         In Part II I’ve added several crucial excerpts from Nataraja Guru’s Integrated Science of the Absolute relating to the Yoga Darsana. The most important of all of them is his understanding of Patanjali’s famous definition, citta vritti nirodha:Yoga is the restraint of mental modifications.” Nataraja Guru, along with a Vyasa who commented on the Yoga Sutras in the distant past, maintains that this refers to the horizontal aspect only, that vertical aspirations are not to be restrained:


This is only a partial definition. We see that, when it is taken literally, it suggests a complete inertness or inactivity…. Vertical activities should not be restrained but must be allowed to rise progressively to higher and higher levels of attainment of the Absolute.


There is a longer excerpt addressing this in Part II, and all of those I’ve included are extremely helpful to dealing with the present darsana.

         Nitya expresses a lovely example of vertical aspiration as “preparedness to live in amity,” and the class made much of this brilliant stroke. First off, here’s the full quote:


Love is universally experienced as a process in which an effort of union is made through conscious aspiration and an effortless union is happening by Providential Grace. In the present chapter yoga is said to be such a beautiful incidence, in which the knowledge of togetherness – of being one and identical – is beautifully complemented by the preparedness to live in amity.


Deb thought this was a perfect definition of yoga. Here again we have the apparent duality of effort and effortlessness being brought very close together—synthesized if you will—bringing about a state of transcendent love or bliss. Undergirding all this effort is the awareness of a ground of oneness. Oneness is something we all intuitively remember from our seemingly almost infinite time in the womb. We were incepted in oneness and stayed within it until we suddenly emerged into a world filled with otherness. There is an element in everyone that longs to be restored to that blissful unity, and it is a healthy longing if it motivates us to grow.

         There is an interesting place where Nitya draws a parallel between the Freudian conception of the mind and the Vedantic:


In Indian schools the function of the id is assigned to vasanas, the ego is ahamkara, and the place of the superego is assigned to dharma. As dharma is morally and spiritually identified with righteousness (at least in India), the appetite of the id-like vasanas is decried as a psychological menace to be effaced. This process is generally recognized as the cultivation of detachment and the repetitive practice of moralizing tendencies so that one’s habitual choices will be in agreement with what is rated as one’s integrity in dharma (righteousness).


Nitya might have said more about this idea, because the vasanas include both our beneficial and retrograde tendencies, and it is the role of the ego to sort these out. The ego is the mediator of duality, with the power to either exacerbate it or minimize it. A blanket condemnation of the ego can pit a person against themself, a truly harmful posture or asana. Vasanas are very like our genetic makeup, the source of our greatness as well as our shortcomings. Dharma at its best is also considered a natural innate faculty rather than any outside set of rules to live by, which is what Freud accorded to the superego: the internalizing of the moral strictures of the society and its caregivers.

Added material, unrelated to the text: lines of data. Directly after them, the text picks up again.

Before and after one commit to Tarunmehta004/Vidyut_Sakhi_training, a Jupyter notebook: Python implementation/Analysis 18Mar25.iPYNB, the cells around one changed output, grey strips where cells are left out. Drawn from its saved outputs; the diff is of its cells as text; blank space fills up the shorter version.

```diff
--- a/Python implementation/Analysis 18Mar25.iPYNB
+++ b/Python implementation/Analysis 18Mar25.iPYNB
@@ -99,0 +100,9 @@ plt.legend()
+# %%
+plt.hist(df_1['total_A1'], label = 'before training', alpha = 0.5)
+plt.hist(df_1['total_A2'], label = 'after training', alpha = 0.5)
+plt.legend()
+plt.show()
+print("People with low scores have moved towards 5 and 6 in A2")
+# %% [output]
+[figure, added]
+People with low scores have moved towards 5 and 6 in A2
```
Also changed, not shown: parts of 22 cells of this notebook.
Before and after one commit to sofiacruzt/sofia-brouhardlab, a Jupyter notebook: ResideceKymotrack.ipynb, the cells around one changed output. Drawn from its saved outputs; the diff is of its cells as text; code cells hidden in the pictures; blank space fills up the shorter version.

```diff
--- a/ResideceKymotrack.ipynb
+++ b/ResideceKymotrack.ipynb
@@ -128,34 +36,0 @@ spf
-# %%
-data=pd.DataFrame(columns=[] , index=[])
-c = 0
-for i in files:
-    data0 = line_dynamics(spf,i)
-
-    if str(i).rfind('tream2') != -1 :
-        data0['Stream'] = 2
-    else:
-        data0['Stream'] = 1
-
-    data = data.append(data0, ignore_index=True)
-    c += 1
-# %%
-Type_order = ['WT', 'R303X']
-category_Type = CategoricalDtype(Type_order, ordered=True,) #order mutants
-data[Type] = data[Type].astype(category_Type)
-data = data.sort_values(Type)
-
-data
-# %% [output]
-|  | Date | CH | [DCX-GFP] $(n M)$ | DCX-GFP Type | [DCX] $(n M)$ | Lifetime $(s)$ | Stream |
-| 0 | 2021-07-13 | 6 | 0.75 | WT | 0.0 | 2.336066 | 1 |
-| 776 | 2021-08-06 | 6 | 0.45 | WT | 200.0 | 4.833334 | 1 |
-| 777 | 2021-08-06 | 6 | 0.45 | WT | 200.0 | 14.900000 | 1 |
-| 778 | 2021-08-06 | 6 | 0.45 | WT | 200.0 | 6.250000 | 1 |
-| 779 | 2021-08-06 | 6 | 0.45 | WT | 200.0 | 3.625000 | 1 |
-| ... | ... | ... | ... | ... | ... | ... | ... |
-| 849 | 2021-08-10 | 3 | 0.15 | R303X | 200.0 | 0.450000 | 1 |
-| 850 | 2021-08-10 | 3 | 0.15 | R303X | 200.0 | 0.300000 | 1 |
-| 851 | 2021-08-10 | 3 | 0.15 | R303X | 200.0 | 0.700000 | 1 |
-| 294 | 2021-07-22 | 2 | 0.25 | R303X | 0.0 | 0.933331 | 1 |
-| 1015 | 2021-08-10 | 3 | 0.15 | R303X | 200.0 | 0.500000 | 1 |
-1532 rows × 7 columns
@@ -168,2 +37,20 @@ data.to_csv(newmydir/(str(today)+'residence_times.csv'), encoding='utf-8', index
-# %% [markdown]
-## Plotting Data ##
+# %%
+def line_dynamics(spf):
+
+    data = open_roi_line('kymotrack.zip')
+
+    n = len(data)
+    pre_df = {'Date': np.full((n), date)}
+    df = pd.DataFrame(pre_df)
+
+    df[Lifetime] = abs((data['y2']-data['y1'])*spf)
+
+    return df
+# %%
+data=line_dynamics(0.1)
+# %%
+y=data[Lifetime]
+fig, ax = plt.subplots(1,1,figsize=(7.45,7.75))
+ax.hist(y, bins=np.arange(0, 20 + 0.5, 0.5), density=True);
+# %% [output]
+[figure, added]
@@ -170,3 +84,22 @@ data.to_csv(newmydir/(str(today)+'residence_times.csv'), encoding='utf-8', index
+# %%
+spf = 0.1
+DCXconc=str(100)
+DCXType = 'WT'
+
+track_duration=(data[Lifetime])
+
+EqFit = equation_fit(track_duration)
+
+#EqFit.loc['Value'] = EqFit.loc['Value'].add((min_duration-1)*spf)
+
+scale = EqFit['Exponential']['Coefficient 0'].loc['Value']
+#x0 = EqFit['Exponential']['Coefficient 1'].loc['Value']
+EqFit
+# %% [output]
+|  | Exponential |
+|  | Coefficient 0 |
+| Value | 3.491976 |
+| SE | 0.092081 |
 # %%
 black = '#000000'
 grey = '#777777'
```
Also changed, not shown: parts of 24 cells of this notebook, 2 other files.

         Paul brought up the suppression of vasanas by the ego. He rightly thought that Freud’s scheme was meant to be inclusive of the three aspects of the mind working in concert, and not to set up a hierarchy. Paul thought the ego should become more transparent, intentionally limiting itself and its role. Unfortunately, much of our social and religious training (residing in us as the superego) leads us to struggle to hide our negative impulses, which as Deb pointed out drives them underground and at the same time strongly energizes them. Then they re-emerge in all sorts of insidious ways, like the proverbial politicians in sheep’s clothing. (We’re working to rehabilitate the honor of wolves here.)

         A much healthier way to dispense with negative vasanas is to carefully watch them as they bubble up to the surface, acknowledge them, and then laugh about them or bring in a countervailing tendency. Without support—or repression—they will wither on the vine.

         It’s amazing how many American terrorists are described by those who knew them before their explosive outburst as quiet, unassuming, good people. We are experts at hiding our ugly vasanas, but not so good at diffusing them. No one is taught how to handle them. It’s an ongoing tragedy, where either the self or the other will someday pay a large price.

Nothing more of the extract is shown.